There was another dish I knew I had to include, and that was the “Thanksgiving Yams” you hear so much about. I discovered that yams, or sweet potatoes for you or me, are just sweet potatoes baked in the oven, then mashed with brown sugar and baked again with – as if the sugar wasn’t enough – marshmallows. The thought was almost too much, even for my sweet tooth, but the desire to “do it right” prevailed and the ingredients were purchased.
Late in the day, I found out that cornbread is also considered a non-negotiable – and thank goodness because for me it was the star of the show. Crossed between a cake and a scone, it was made by combining fine cornmeal (possibly found in the world’s food aisle in a giant bag – good job, that was tasty) and plain flour with leavening agents, melted butter, brown sugar, honey, buttermilk and eggs, then baked. Yum.
No Thanksgiving table is complete without sweet yams
Despite my reservations, the yams were more appetizing and not as bizarre an addition to a salty meal as I feared – albeit very sweet. I wouldn’t rush for them anymore though.
Likewise, I would personally prefer a serving of plain green beans, and I would save the soup for lunch the next day!
All in all it was a fun experience and there is already talk of next year’s feast with more dishes to try – but it will include roasts as well.

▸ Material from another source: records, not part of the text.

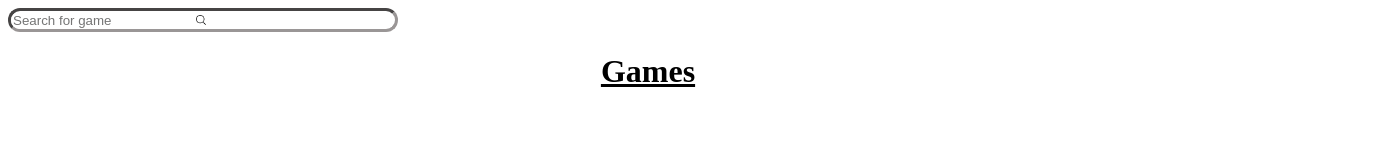
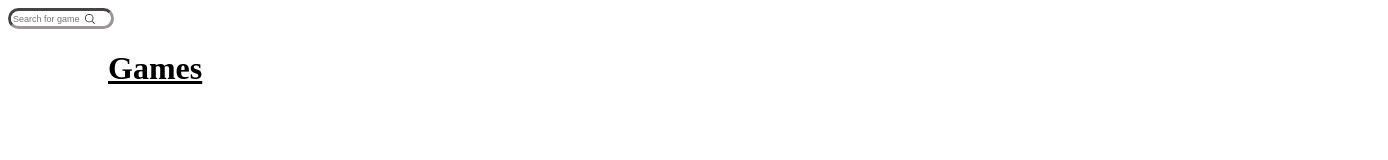
Before and after one commit to Thela1989/Game-shop, a plain HTML site: page index.html in a window 1280 px wide. Shown: the whole page, 1388 px wide, since content can reach past the window. Drawn offline with Linux system fonts and the light colour scheme.

Commit message:
structure

```diff
--- a/index.html
+++ b/index.html
@@ -17,6 +17,7 @@
 
         <div class="game-container">
           <h1><ins>Games</ins></h1>
+          <div class="gamebox"></div>
         </div>
       </div>
     </div>
--- a/styles.css
+++ b/styles.css
@@ -1,44 +1,48 @@
 body {
- width: 100vw;
+  width: 100vw;
+  display: flex;
+  flex-direction: column;
+}
 
-  display: flex;
-  background-color: rgb(255, 255, 255);
-}
 .container {
   padding: 0;
   margin: 0;
   display: flex;
+  width: 100vw;
 }
 
 img {
   width: 10px;
-  margin-right: 10px;
 }
 
 .box {
   position: absolute;
   height: 3%;
+  width: 100%;
 }
 
 .input_box input {
   border: none;
+  font-size: 9px;
+
   background-color: #fff;
 }
 .input_box {
   border-style: inset;
   border-radius: 30px;
   border-color: rgb(154, 150, 150);
-  width: 30%;
+  width: 100px;
+  height: 15px;
+  display: flex;
+  align-items: center;
 }
 
 input {
   border-radius: 30px;
+  width: 70px;
 }
 
-.game-container{
-    width: 100vw;
-    display: flex;
-    justify-content: center;
-
-
+.game-container {
+  width: 100vw;
+  padding-left: 100px;
 }
```
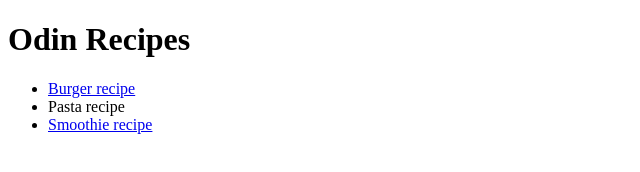
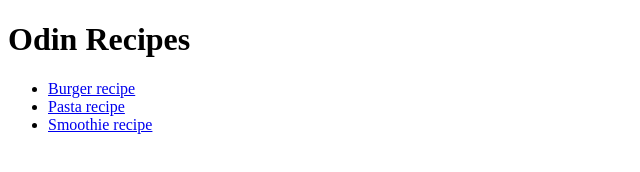
Before and after one commit to superpeanut420/odin-recipes, a plain HTML site: page index.html in a window 1280 px wide. Shown: the full height of the page, 0-640 px from the left. Drawn offline with Linux system fonts and the light colour scheme.

Commit message:
Fix typo of href in index.html

```diff
--- a/index.html
+++ b/index.html
@@ -9,7 +9,7 @@
         <h1>Odin Recipes</h1>
         <ul>
             <li><a href="recipes/burger.html">Burger recipe</a></li>
-            <li><a heref="recipes/pasta.html">Pasta recipe</a></li>
+            <li><a href="recipes/pasta.html">Pasta recipe</a></li>
             <li><a href="recipes/smoothie.html">Smoothie recipe</a></li>
         </ul>
     </body>
```
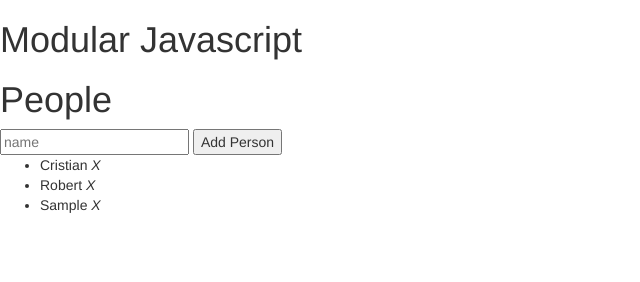
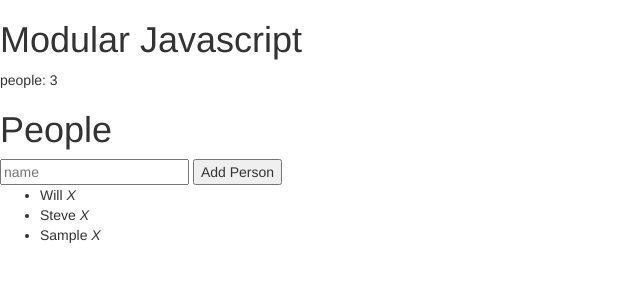
Before and after one commit to cristidrincu/modular-js-architecture, a plain HTML site: page index.html in a window 1280 px wide. Both pictures are taken after typing "Sample" into the empty fields and a click on the button "Add Person". Shown: the whole page, without its empty margins (0-640 px from the left). Drawn offline with nearby package versions, Linux system fonts and the light colour scheme.

Commit message:
Pubsub pattern implemented

```diff
--- a/index.html
+++ b/index.html
@@ -17,7 +17,12 @@
 
 <body>
     <h1>Modular Javascript</h1>
-
+    <div id="statsModule">
+        Stats
+        <script id="stats-template" type="text/template">
+            <p>people: {{peopleStats}}</p>
+        </script>
+    </div>
     <div id="peopleModule">
             <h1>People</h1>
             <input placeholder="name" type="text">
@@ -38,8 +43,10 @@
     <script src="https://cdnjs.cloudflare.com/ajax/libs/jquery/2.2.1/jquery.min.js"></script>
   <script src="https://cdnjs.cloudflare.com/ajax/libs/mustache.js/2.2.1/mustache.min.js"></script>
 
-    <script src="people_module.js"></script>
-<!--    <script src="validation-helper.js"></script>-->
-<!--    <script src="revealing-module-pattern.js"></script>    -->
+    <script src="pubsub.js"></script>
+    <script src="validation-helper.js"></script>
+    <script src="stats-revealing-module-pattern.js"></script>
+<!--    <script src="people_module.js"></script>    -->
+    <script src="people-revealing-module-pattern.js"></script>
 </body>
 </html>
--- /dev/null
+++ b/people-revealing-module-pattern.js
@@ -0,0 +1,56 @@
+var people = (function() {
+    //ALL PRIVATE FUNCTIONS AND VARIABLES SHOULD START WITH _
+
+    var _peopleList = ['Will', 'Steve'];
+    var _constants = {
+        defaultEmptyValueForInputField: 'Guest'
+    }
+
+
+    //cache DOM
+    var _$el = $('#peopleModule');
+    var _$button = _$el.find('button');
+    var _$input = _$el.find('input');
+    var _$ul = _$el.find('ul');
+    var _$errorField = _$el.find('p.errorField');
+    var _template = _$el.find('#people-template').html();
+
+    //bind events
+    _$button.on('click', _addPerson);
+    _$ul.delegate('i.del', 'click', _deletePerson);
+
+    //setup error fields
+    validationHelper.hideErrorField(_$errorField);
+    _render();
+
+    function _render() {
+        _$ul.html(Mustache.render(_template, {people: _peopleList}));
+        events.emit("peopleChanged", _peopleList);
+    }
+
+    function _addPerson() {
+        if(validationHelper.doesPersonExistInCollection(_peopleList, _$input.val()).length === 1) {
+            validationHelper.showErrorField(_$errorField);
+        } else if(validationHelper.isInputFieldEmpty(_$input)) {
+            _$input.val(_constants.defaultEmptyValueForInputField);
+        } else {
+            validationHelper.hideErrorField(_$errorField);
+            _peopleList.push(validationHelper.capitalizeFirstLetter(_$input.val()));
+            _render();
+            _$input.val('');
+        }
+    }
+
+    function _deletePerson(event) {
+        var triggerEventElement = $(event.target).closest('li');
+        var i = _$ul.find('li').index(triggerEventElement);
+
+        _peopleList.splice(i, 1);
+        _render();
+    }
+
+    return {
+        addNewPerson: _addPerson,
+        deleteExistingPerson: _deletePerson
+    }
+})();
--- /dev/null
+++ b/pubsub.js
@@ -0,0 +1,24 @@
+var events = {
+    events: {},
+    on: function(eventName, fn) {
+        this.events[eventName] = this.events[eventName] || [];
+        this.events[eventName].push(fn);
+    },
+    off: function(eventName, fn) {
+        if(this.events[eventName]) {
+            for(var i = 0; i < this.events[eventName].length; i++) {
+                if(this.events[eventName][i] === fn) {
+                    this.events[eventName].splice(i, 1);
+                    break;
+                }
+            };
+        }
+    },
+    emit: function(eventName, data) {
+        if(this.events[eventName]) {
+            this.events[eventName].forEach(function(fn) {
+               fn(data);
+            });
+        }
+    }
+}
--- /dev/null
+++ b/stats-revealing-module-pattern.js
@@ -0,0 +1,25 @@
+var stats = (function() {
+    var people = 0;
+
+    //cache DOM
+    var $stats = $('#statsModule');
+    var template = $('#stats-template').html();
+
+    events.on('peopleChanged', setPeople);
+
+    _render();
+
+    function _render() {
+        $stats.html(Mustache.render(template, { peopleStats: people }));
+    }
+
+    function setPeople(newPeople) {
+        people = newPeople.length;
+        _render();
+    }
+
+    function destroy() {
+        $stats.remove();
+        events.off('peopleChanged', setPeople);
+    }
+})();
--- a/validation-helper.js
+++ b/validation-helper.js
@@ -19,8 +19,8 @@ var validationHelper = (function() {
         return person.charAt(0).toUpperCase() + person.slice(1);
     }
 
-    function _isInputFieldEmpty() {
-        if(_$input.val() === '') {
+    function _isInputFieldEmpty($inputField) {
+        if($inputField.val() === '') {
             return true;
         }
 
```
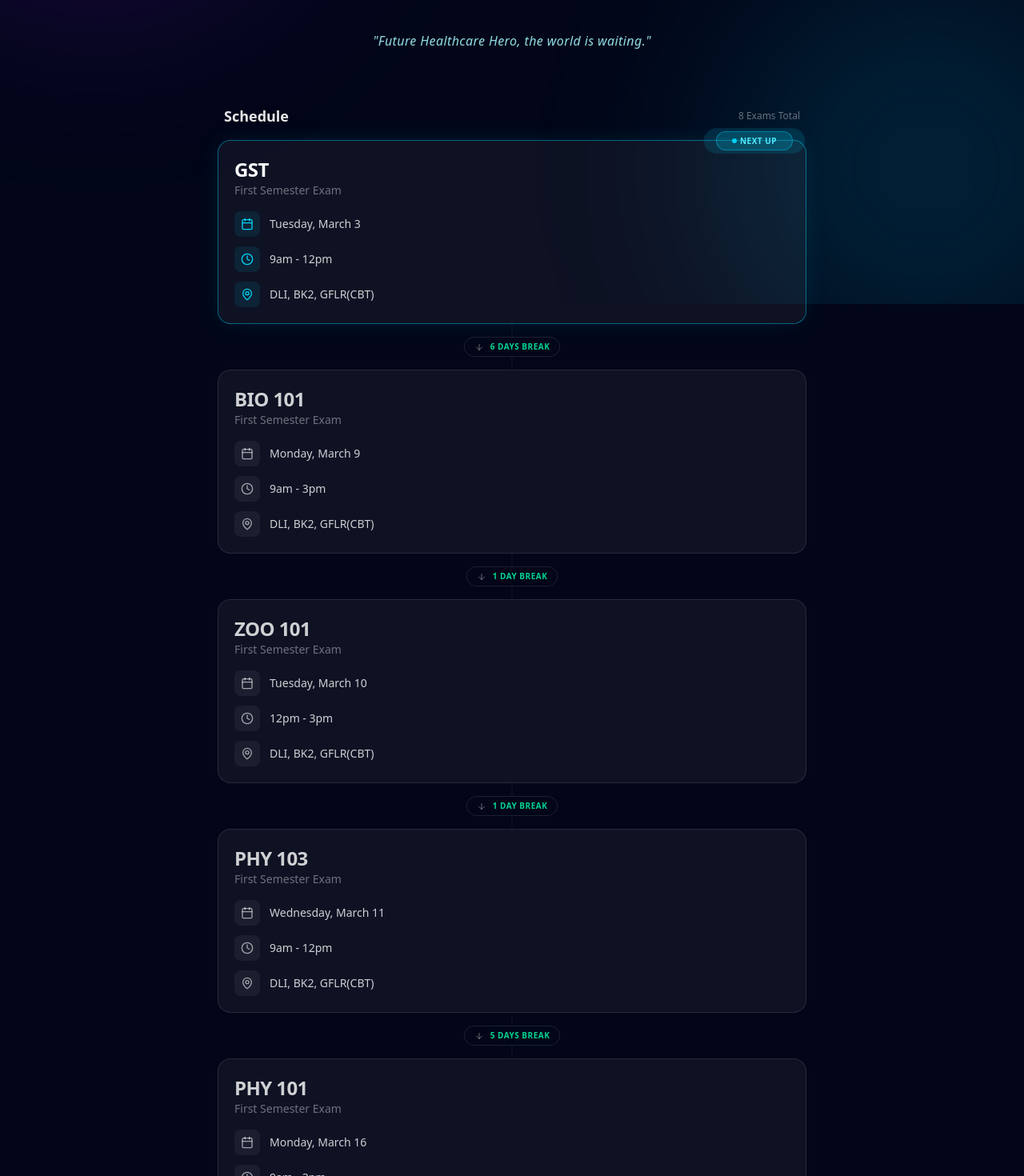
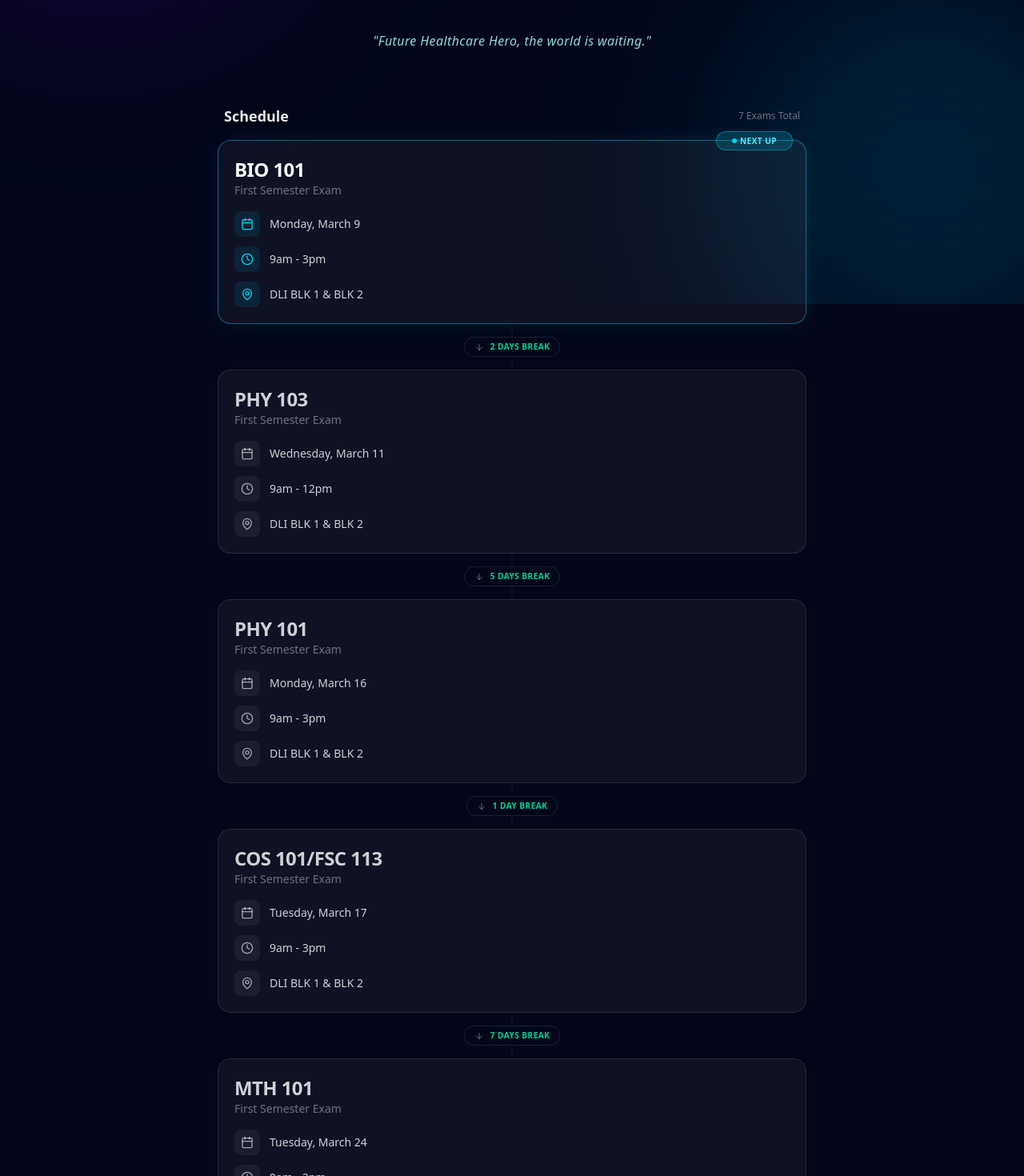
Before and after one commit to YastecHub/premed-hype-countdown, a React (Vite) app: page / in a window 1280 px wide. Shown: the part 420-1890 px from the top of the page at 80% size. Built offline with nearby package versions, Linux system fonts and the light colour scheme.

Commit message:
fix: update exam details for GST course and correct venue information

```diff
--- a/src/data.ts
+++ b/src/data.ts
@@ -9,28 +9,12 @@ export interface Exam {
 
 export const EXAMS: Exam[] = [
   {
-    id: 1,
-    course: "GST",
-    date: "Tuesday, March 3",
-    time: "9am - 12pm",
-    timestamp: "2026-03-03T09:00:00",
-    venue: "DLI, BK2, GFLR(CBT)"
-  },
-  {
     id: 2,
     course: "BIO 101",
     date: "Monday, March 9",
     time: "9am - 3pm",
     timestamp: "2026-03-09T09:00:00",
-    venue: "DLI, BK2, GFLR(CBT)"
-  },
-  {
-    id: 4,
-    course: "ZOO 101",
-    date: "Tuesday, March 10",
-    time: "12pm - 3pm",
-    timestamp: "2026-03-10T12:00:00",
-    venue: "DLI, BK2, GFLR(CBT)"
+    venue: "DLI BLK 1 & BLK 2"
   },
   {
     id: 3,
@@ -38,7 +22,7 @@ export const EXAMS: Exam[] = [
     date: "Wednesday, March 11",
     time: "9am - 12pm",
     timestamp: "2026-03-11T09:00:00",
-    venue: "DLI, BK2, GFLR(CBT)"
+    venue: "DLI BLK 1 & BLK 2"
   },
   {
     id: 5,
@@ -46,15 +30,15 @@ export const EXAMS: Exam[] = [
     date: "Monday, March 16",
     time: "9am - 3pm",
     timestamp: "2026-03-16T09:00:00",
-    venue: "DLI, BK2, GFLR(CBT)"
+    venue: "DLI BLK 1 & BLK 2"
   },
   {
     id: 6,
-    course: "COS 101",
+    course: "COS 101/FSC 113",
     date: "Tuesday, March 17",
     time: "9am - 3pm",
     timestamp: "2026-03-17T09:00:00",
-    venue: "DLI, BK2, GFLR(CBT)"
+    venue: "DLI BLK 1 & BLK 2"
   },
   {
     id: 8,
@@ -62,7 +46,7 @@ export const EXAMS: Exam[] = [
     date: "Tuesday, March 24",
     time: "9am - 3pm",
     timestamp: "2026-03-24T09:00:00",
-    venue: "DLI, BK2, GFLR(CBT)"
+    venue: "DLI BLK 1 & BLK 2"
   },
   {
     id: 9,
@@ -70,7 +54,15 @@ export const EXAMS: Exam[] = [
     date: "Wednesday, March 25",
     time: "9am - 3pm",
     timestamp: "2026-03-25T09:00:00",
-    venue: "DLI, BK2, GFLR(CBT)"
+    venue: "DLI BLK 1 & BLK 2"
+  },
+  {
+    id: 4,
+    course: "ZOO 101",
+    date: "Friday, March 27",
+    time: "9am - 3pm",
+    timestamp: "2026-03-27T09:00:00",
+    venue: "LT009 & LT018 & LT026"
   }
 ];
 
```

Some things we do well here.
Cornbread was the star of the show